***** Input for this task *****

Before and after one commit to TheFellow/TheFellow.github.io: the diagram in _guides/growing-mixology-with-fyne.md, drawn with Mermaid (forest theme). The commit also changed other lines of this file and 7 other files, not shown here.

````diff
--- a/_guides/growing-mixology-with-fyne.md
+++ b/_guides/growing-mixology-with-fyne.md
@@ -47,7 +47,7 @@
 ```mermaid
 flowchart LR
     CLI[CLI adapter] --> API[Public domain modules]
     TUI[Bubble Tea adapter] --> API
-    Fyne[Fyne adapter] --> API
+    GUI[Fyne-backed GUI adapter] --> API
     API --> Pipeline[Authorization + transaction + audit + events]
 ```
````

*****
***** Input for this task *****

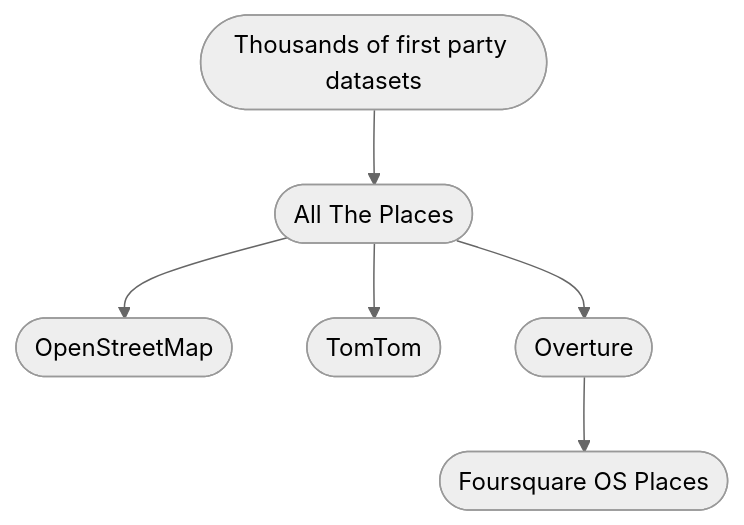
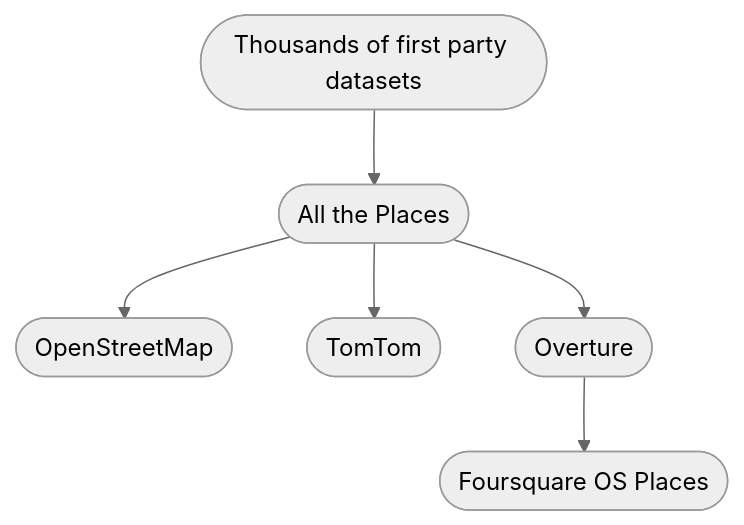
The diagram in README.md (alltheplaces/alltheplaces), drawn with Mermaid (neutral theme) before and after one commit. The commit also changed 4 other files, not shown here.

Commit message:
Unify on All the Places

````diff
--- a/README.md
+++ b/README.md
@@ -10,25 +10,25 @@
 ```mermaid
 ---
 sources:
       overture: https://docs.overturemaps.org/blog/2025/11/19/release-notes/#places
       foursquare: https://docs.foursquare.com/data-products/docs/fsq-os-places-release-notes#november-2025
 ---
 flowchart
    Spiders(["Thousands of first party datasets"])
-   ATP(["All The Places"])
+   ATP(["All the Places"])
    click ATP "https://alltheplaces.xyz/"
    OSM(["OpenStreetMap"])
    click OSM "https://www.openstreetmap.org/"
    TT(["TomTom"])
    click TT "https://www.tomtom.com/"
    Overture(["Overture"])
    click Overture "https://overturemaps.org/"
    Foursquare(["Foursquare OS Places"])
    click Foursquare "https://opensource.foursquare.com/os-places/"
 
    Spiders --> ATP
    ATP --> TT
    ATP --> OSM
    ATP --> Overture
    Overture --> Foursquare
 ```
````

*****

* [Your objective]: Copy out the lines above with "also" in them.

* [Response]:
Before and after one commit to TheFellow/TheFellow.github.io: the diagram in _guides/growing-mixology-with-fyne.md, drawn with Mermaid (forest theme). The commit also changed other lines of this file and 7 other files, not shown here.
The diagram in README.md (alltheplaces/alltheplaces), drawn with Mermaid (neutral theme) before and after one commit. The commit also changed 4 other files, not shown here.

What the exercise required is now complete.